When Aliens Come

When’s the last time you looked an insect in the face? Mine, other than just now, was probably Bert, my preying mantis. He was only dimly aware of me, I think.

I’m sitting out on my deck; it’s overcast, warm. I watched it start to rain – bringing no relief from the heat – and stop. A dragonfly - they have been everywhere today – landed on one of the black wrungs attached to the metal railing next to me. He was on the far side, and I could only see his wings and a slight bit of his body. I saw two yellow legs; the rest of him was green like Kermit the Frog. Kermit-the-Frog green. I looked at him for several minutes. Zoned out. Focused again. He had tiny veins everywhere throughout his cellophane wings, dividing them (the four of them) into tiny panels. I wondered if they were made of living tissue, something that would heal itself.

I remembered when, as a kid, I found a dead dragonfly, its corpse in perfect condition, on the floor of my parents’ garage. It was blue and turquoise with light brown stripes on its thorax (my mom made me diagram it for educational purposes). I put it in an empty pencil box, pinned it to the bottom, and wrote “BECARFUL” on the inside of the lid. A warning, I believe, to myself. Dragonflies are very delicate.

I leaned forward, having decided to get a better look. As more of it appeared from behind the black wrung, I saw its head. It was not resting peacefully like I expected. It was wrenched sideways, pivoted on its non-visible neck.

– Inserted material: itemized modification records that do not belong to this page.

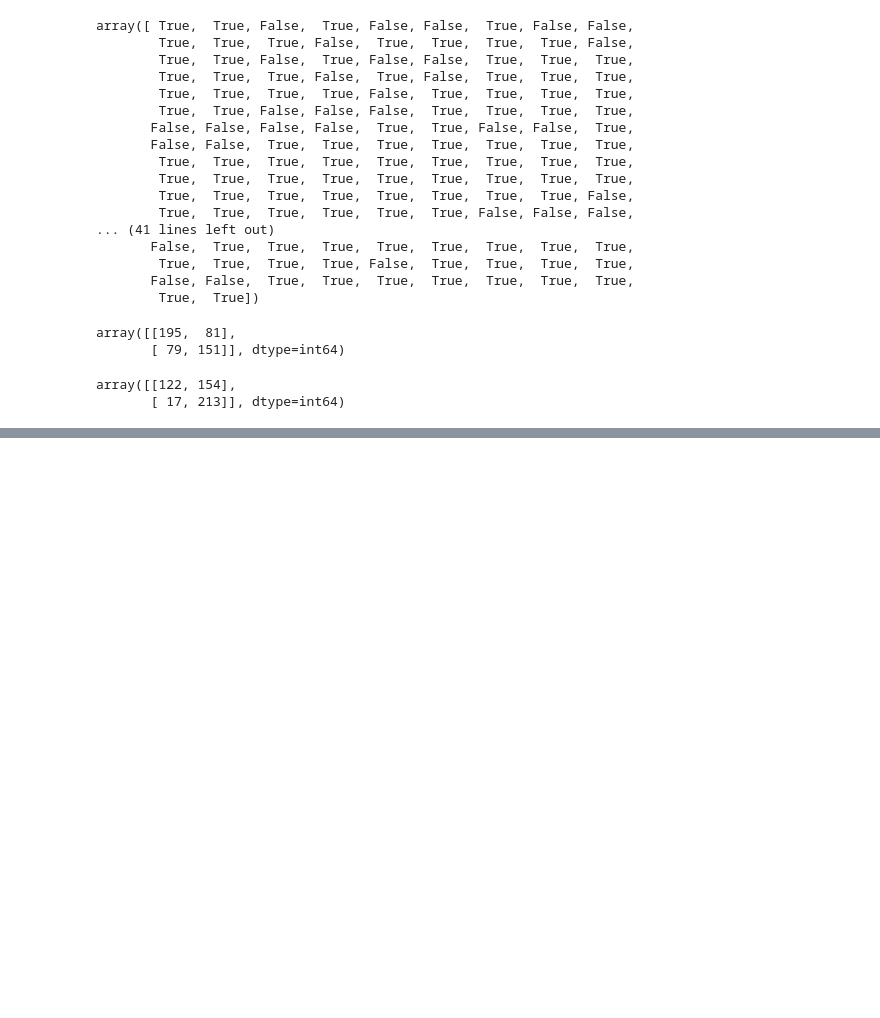
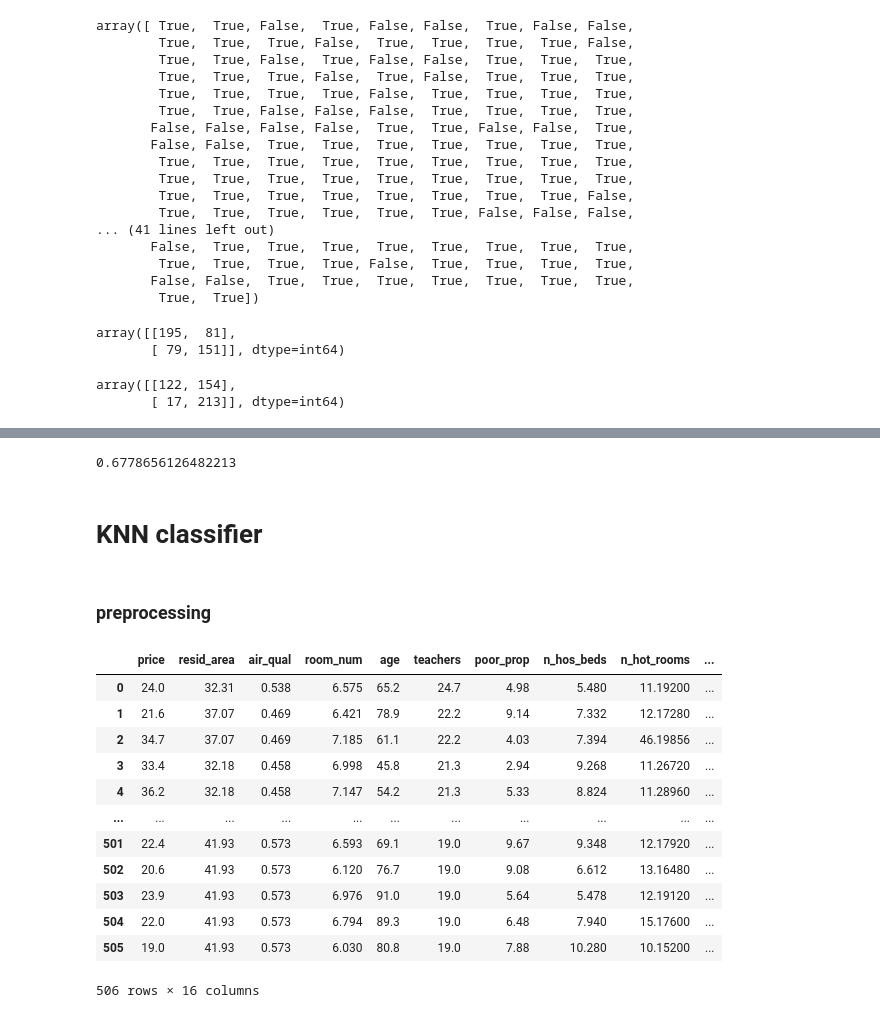
Before and after one commit to CodeCraftsmanSandeep/AI, a Jupyter notebook: course1/stage6/code.ipynb, the cells around one changed output, grey strips where cells are left out. Saved outputs shown, nothing was run; the diff lists cells and outputs as text; code cells hidden in the pictures; blank space fills up the shorter version.

```diff
--- a/course1/stage6/code.ipynb
+++ b/course1/stage6/code.ipynb
@@ -265,0 +292,3 @@ array([[122, 154],
+# %%
+clf_lda = LinearDiscriminantAnalysis()
+clf_lda.fit(X, y)
@@ -265,0 +330,8 @@ array([[122, 154],
+# %%
+(192 + 151) / (192 + 151 + 84 + 79)
+# %% [output]
+0.6778656126482213
+# %% [markdown]
+# KNN classifier
+# %% [markdown]
+### preprocessing
@@ -265,0 +343,16 @@ array([[122, 154],
+# %%
+X
+# %% [output]
+|  | price | resid_area | air_qual | room_num | age | teachers | poor_prop | n_hos_beds | n_hot_rooms | ... |
+| 0 | 24.0 | 32.31 | 0.538 | 6.575 | 65.2 | 24.7 | 4.98 | 5.480 | 11.19200 | ... |
+| 1 | 21.6 | 37.07 | 0.469 | 6.421 | 78.9 | 22.2 | 9.14 | 7.332 | 12.17280 | ... |
+| 2 | 34.7 | 37.07 | 0.469 | 7.185 | 61.1 | 22.2 | 4.03 | 7.394 | 46.19856 | ... |
+| 3 | 33.4 | 32.18 | 0.458 | 6.998 | 45.8 | 21.3 | 2.94 | 9.268 | 11.26720 | ... |
+| 4 | 36.2 | 32.18 | 0.458 | 7.147 | 54.2 | 21.3 | 5.33 | 8.824 | 11.28960 | ... |
+| ... | ... | ... | ... | ... | ... | ... | ... | ... | ... | ... |
+| 501 | 22.4 | 41.93 | 0.573 | 6.593 | 69.1 | 19.0 | 9.67 | 9.348 | 12.17920 | ... |
+| 502 | 20.6 | 41.93 | 0.573 | 6.120 | 76.7 | 19.0 | 9.08 | 6.612 | 13.16480 | ... |
+| 503 | 23.9 | 41.93 | 0.573 | 6.976 | 91.0 | 19.0 | 5.64 | 5.478 | 12.19120 | ... |
+| 504 | 22.0 | 41.93 | 0.573 | 6.794 | 89.3 | 19.0 | 6.48 | 7.940 | 15.17600 | ... |
+| 505 | 19.0 | 41.93 | 0.573 | 6.030 | 80.8 | 19.0 | 7.88 | 10.280 | 10.15200 | ... |
+506 rows × 16 columns
```
Also changed, not shown: parts of 49 cells of this notebook, 8 other files.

Its green bulbous eyes were directed towards me – cast on my face – and its matching green mouth lay tiny beneath it. When aliens come to Earth, we will be scared. Cognizant cephalopods that can (at least somewhat) meet our gaze: terrifying. I leaned slowly back, uncomfortable with this experience. The dragonfly, reacting to my movement, leapt off its perch with a click. I startled; my stomach dropped a little.

I kept the box in my roll-top desk. Later, maybe years, I took it out and opened it. There were little still white things next to my descendent of ancient creatures. I think they were dead maggots.